● Data section:
****************

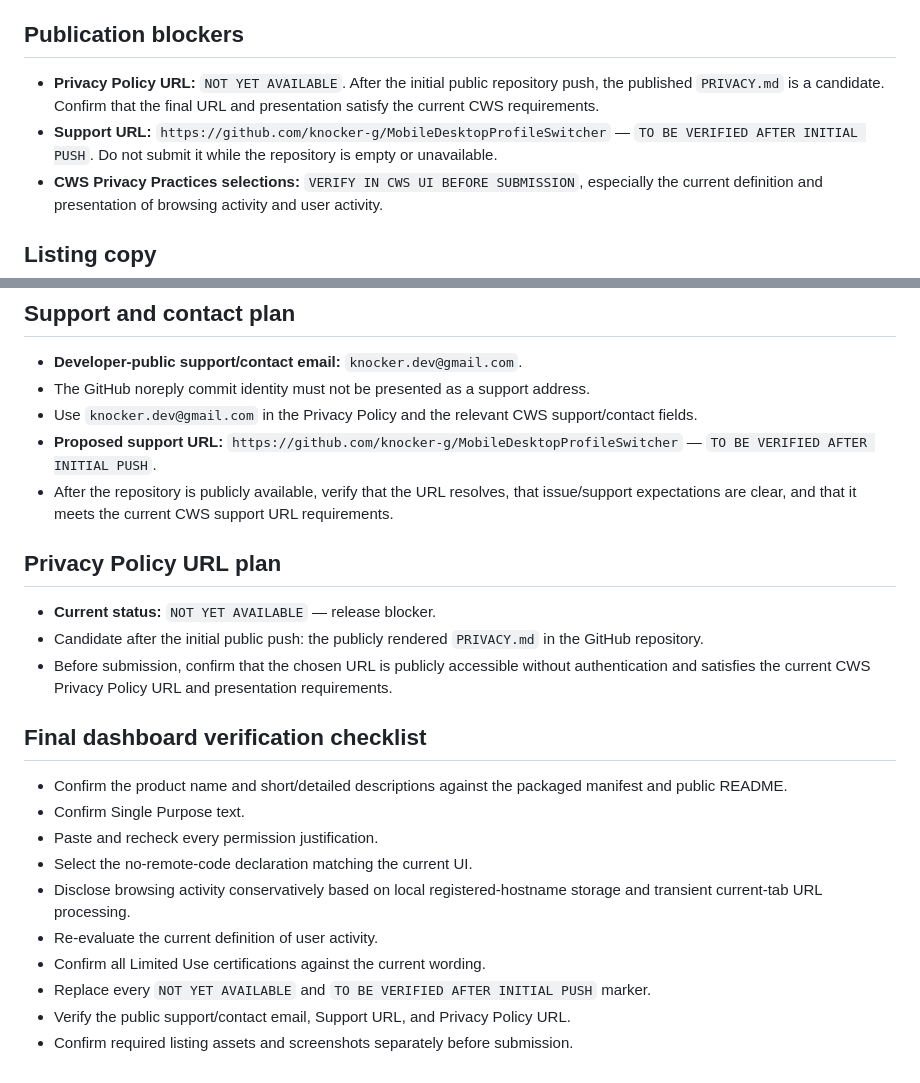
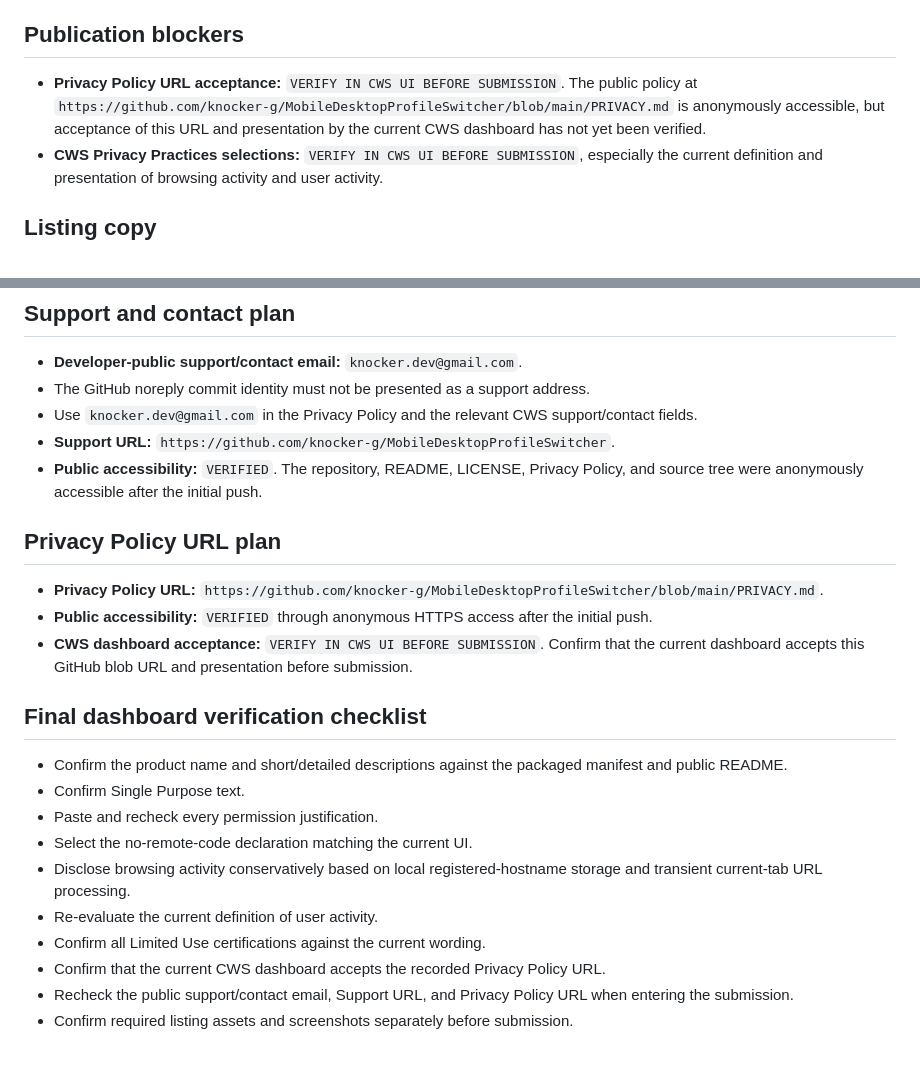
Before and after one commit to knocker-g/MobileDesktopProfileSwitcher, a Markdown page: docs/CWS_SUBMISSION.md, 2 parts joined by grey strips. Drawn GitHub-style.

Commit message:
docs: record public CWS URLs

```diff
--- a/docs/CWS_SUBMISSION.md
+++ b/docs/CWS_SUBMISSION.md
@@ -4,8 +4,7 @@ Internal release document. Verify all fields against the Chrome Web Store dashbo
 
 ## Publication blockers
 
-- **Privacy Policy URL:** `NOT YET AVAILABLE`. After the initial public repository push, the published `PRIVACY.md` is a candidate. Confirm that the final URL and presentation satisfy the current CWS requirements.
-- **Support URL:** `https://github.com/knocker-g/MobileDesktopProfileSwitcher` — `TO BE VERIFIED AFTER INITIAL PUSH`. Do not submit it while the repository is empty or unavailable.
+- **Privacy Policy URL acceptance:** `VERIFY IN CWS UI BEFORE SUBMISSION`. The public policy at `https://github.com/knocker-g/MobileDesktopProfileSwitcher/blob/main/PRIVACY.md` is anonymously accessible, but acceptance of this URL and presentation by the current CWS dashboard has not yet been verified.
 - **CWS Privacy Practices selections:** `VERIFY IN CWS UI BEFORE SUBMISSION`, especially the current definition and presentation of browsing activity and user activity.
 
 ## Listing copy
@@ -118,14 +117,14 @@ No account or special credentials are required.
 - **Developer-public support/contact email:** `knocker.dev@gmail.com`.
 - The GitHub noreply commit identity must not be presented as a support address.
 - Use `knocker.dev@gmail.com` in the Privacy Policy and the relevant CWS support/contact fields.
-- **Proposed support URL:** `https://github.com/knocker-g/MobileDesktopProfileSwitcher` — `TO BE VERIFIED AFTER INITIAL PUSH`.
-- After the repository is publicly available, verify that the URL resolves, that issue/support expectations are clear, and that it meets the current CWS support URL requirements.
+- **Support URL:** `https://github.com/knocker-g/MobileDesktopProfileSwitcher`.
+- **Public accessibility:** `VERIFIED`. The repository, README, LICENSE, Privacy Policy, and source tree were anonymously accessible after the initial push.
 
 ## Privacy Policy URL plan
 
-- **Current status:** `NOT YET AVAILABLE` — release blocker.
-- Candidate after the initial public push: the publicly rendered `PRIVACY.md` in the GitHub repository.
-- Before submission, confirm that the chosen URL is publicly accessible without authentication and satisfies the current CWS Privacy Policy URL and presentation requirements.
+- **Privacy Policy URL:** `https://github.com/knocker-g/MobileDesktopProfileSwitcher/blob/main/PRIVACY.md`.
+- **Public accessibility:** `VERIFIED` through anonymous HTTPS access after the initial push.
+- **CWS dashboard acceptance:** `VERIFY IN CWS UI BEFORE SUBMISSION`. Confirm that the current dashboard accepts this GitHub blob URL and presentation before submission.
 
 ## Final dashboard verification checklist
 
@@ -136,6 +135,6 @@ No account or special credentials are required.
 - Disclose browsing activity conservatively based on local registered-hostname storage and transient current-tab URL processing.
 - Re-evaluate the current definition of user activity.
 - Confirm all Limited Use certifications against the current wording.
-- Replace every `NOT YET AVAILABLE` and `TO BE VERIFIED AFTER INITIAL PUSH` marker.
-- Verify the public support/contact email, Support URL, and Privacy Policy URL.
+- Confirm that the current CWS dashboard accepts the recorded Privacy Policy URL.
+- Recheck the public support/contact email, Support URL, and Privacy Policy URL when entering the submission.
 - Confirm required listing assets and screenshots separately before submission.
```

****************

● Work task:
What belongs in the answer is each line of the listing that contains the word "activity".

● Solution for this exercise:
 - **CWS Privacy Practices selections:** `VERIFY IN CWS UI BEFORE SUBMISSION`, especially the current definition and presentation of browsing activity and user activity.
 - Disclose browsing activity conservatively based on local registered-hostname storage and transient current-tab URL processing.
 - Re-evaluate the current definition of user activity.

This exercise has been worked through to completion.